8 health benefits of sauna:
- Improves lung function: Studies suggest that sauna improves lung function in people with asthma and chronic bronchitis by helping open up the airways.
- Improves heart health: In response to increased heat levels, the blood vessels near the skin dilate and “cardiac output/circulation” increases. Study has shown that using a sauna 4-7 times a week can significantly lower the risk of sudden cardiac death and other heart diseases.
- Relieves pain: Sauna relaxes muscles and soothe aches/pains in both muscles and joints. In the heat of the sauna, blood vessels dilate allowing for increased blood circulation, which in turn speeds the body’s natural healing process.
- Cleanses skin: When the body begins to produce sweat via deep sweating, the skin is then cleansed and dead skin cells are replaced - keeping your skin in good working condition. Sweating rinses bacteria out of the epidermal layer and sweat ducts.
- Improves brain health: A study conducted on healthy Finnish men who had 4-7 sauna sessions a week showed a link between regular saunas and a lower risk of dementia, Alzheimer’s disease, and other neurodegenerative diseases.
- Lowers cholesterol levels: May help reduce total cholesterol, low-density lipoprotein (LDL), and triglycerides and increase high-density lipoprotein (HDL).
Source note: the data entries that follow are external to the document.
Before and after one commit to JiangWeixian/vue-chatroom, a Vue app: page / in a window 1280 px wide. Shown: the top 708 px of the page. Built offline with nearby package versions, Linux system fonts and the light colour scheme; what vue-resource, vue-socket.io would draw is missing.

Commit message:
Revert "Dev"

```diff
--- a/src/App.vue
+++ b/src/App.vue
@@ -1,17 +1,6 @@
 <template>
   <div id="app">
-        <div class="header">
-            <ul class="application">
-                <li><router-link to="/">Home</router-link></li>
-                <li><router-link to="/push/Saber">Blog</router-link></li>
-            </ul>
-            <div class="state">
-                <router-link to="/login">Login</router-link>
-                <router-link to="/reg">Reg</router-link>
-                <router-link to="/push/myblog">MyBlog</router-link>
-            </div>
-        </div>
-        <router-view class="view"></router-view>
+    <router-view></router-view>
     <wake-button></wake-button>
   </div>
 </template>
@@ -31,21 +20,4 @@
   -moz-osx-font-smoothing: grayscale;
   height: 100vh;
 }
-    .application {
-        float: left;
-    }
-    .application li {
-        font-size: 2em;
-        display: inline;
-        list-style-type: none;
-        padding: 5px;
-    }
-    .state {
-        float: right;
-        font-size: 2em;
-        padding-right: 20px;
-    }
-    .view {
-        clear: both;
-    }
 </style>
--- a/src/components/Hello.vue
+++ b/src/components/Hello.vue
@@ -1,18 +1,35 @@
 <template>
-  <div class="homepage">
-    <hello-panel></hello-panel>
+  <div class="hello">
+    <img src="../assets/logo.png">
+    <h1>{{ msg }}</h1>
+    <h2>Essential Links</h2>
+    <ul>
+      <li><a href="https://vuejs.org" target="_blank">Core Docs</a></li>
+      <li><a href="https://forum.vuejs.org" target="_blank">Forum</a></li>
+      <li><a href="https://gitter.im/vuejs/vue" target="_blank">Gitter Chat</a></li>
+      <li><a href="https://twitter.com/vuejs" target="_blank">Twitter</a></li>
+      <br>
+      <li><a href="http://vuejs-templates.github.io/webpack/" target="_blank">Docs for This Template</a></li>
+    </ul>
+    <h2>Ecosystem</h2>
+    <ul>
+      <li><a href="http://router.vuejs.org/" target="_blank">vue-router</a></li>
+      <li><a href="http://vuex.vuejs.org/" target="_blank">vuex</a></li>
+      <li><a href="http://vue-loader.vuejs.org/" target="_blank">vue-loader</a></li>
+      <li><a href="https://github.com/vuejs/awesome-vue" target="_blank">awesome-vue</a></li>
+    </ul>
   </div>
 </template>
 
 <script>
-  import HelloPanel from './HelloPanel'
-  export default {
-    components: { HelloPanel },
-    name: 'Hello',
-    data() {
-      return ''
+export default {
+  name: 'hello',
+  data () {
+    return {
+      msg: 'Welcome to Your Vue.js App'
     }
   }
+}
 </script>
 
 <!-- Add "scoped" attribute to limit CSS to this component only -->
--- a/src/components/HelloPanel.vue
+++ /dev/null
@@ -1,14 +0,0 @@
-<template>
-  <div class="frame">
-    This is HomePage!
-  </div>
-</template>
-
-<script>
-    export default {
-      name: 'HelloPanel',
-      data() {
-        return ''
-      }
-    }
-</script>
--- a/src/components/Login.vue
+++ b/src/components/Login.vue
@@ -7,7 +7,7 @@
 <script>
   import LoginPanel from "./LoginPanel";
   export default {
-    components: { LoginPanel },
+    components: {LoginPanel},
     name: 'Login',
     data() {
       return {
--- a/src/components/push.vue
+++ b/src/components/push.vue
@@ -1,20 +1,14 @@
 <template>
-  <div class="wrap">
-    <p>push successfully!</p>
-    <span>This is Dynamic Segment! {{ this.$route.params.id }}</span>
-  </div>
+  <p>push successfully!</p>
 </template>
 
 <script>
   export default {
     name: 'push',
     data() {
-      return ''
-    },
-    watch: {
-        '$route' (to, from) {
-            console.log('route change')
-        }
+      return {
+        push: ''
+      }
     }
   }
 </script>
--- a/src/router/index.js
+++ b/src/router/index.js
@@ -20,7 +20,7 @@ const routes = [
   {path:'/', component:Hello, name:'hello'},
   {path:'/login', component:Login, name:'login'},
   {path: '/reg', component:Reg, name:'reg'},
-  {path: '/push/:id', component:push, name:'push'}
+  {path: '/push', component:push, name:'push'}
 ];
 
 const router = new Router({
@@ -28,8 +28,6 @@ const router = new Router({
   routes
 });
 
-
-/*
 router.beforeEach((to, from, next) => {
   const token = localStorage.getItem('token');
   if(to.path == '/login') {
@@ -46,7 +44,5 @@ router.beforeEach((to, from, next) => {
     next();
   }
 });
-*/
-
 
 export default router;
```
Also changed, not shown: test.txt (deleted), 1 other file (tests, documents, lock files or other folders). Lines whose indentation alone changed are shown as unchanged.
- Boosts immune system: Evidence shows that sauna can boost the immune system and bolster your defense against common colds and infections in healthy individuals.
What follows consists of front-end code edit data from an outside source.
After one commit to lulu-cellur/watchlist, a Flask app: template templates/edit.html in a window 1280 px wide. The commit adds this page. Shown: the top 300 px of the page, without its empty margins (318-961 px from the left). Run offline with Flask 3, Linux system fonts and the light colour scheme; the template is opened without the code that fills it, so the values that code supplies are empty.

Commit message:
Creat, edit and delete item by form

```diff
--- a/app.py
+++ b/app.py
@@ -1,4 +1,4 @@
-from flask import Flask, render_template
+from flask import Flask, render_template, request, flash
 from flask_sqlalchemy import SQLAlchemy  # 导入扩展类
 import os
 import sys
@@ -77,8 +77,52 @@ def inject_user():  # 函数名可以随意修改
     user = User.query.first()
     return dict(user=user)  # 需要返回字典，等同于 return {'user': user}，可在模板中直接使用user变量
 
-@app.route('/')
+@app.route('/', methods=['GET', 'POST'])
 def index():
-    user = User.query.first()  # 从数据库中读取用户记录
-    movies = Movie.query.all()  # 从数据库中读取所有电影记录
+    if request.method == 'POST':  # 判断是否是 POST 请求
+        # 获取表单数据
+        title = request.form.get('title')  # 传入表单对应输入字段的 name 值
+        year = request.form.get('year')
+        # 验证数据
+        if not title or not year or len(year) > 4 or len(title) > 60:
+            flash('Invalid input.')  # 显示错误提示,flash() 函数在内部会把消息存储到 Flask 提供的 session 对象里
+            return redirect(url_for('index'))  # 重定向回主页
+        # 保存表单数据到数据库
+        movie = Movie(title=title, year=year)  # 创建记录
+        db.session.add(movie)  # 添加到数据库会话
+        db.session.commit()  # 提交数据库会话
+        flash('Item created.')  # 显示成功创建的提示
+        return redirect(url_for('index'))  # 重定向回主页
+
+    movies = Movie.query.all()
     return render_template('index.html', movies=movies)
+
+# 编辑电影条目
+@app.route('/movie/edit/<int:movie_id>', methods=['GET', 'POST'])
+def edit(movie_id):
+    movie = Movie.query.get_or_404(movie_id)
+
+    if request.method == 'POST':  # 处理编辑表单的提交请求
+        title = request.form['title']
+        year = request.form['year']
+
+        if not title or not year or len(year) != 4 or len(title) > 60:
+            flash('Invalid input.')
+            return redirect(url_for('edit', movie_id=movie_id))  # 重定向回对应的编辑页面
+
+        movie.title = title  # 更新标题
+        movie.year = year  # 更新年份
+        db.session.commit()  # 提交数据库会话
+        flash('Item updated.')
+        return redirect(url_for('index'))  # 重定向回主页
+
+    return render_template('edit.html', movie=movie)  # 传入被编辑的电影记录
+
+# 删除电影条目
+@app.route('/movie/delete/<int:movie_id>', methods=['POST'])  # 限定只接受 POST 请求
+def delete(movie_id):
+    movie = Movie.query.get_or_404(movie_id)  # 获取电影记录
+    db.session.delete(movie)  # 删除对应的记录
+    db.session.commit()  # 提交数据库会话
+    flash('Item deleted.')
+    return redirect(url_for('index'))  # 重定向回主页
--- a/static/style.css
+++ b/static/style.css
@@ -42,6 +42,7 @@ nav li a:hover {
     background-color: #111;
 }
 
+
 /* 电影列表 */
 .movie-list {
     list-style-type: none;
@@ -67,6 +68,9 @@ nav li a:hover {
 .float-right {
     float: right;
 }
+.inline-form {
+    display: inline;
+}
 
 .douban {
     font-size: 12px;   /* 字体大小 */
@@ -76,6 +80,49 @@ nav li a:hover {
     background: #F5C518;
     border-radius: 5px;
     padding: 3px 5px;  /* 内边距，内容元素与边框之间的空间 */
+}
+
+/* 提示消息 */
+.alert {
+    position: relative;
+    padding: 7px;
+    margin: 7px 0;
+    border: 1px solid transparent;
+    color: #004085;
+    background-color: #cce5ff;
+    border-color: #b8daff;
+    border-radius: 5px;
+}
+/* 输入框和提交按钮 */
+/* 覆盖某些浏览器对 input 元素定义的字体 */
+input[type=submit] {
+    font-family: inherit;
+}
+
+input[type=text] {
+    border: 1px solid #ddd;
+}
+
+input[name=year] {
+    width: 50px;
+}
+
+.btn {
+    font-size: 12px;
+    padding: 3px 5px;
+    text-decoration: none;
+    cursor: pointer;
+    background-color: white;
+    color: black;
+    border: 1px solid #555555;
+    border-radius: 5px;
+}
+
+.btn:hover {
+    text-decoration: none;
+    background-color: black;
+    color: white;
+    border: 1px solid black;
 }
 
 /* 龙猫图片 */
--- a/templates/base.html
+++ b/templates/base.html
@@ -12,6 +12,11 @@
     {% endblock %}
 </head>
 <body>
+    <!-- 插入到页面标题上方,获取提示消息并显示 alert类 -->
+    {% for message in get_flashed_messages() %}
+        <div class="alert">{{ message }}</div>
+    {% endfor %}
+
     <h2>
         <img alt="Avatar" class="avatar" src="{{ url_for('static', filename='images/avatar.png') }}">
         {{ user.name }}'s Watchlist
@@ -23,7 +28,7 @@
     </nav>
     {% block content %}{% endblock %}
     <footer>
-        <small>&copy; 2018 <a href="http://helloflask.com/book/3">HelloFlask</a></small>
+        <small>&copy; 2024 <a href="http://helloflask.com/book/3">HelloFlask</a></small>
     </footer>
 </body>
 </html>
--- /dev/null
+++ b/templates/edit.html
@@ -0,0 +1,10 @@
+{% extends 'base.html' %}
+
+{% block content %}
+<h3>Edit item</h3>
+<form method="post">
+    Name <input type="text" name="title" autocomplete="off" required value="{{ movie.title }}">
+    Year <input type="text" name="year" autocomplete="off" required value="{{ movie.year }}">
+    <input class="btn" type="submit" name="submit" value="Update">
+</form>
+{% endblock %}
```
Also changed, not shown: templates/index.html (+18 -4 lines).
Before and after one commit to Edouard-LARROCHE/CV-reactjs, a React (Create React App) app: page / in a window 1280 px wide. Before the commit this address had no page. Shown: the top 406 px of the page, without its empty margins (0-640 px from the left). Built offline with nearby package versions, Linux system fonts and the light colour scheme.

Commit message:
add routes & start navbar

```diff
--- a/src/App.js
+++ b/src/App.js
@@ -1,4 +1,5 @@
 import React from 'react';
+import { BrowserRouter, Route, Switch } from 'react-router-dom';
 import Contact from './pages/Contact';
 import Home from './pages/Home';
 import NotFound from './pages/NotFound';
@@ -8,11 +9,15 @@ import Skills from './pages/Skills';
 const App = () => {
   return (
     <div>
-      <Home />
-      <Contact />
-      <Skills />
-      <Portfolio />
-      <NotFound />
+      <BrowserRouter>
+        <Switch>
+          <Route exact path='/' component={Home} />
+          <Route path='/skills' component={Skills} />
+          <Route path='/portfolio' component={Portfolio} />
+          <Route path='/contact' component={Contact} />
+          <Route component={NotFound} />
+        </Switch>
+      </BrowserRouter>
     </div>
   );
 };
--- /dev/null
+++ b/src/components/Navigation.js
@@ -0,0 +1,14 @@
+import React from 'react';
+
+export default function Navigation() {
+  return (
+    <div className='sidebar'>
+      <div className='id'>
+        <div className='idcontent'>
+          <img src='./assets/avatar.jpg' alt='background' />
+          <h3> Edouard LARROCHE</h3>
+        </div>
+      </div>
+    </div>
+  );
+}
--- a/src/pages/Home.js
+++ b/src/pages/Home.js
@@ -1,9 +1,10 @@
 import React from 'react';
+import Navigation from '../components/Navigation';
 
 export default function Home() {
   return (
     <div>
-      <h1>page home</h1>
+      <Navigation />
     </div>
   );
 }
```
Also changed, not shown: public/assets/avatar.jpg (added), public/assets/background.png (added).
- Reduces stress: The heat in the sauna helps us to relax and regulates the level of cortisol in our blood. Sauna reduces the levels of cortisol in our blood, and instead it stimulates the production of serotonin. Serotonin is our “happy hormone” that makes us feel good.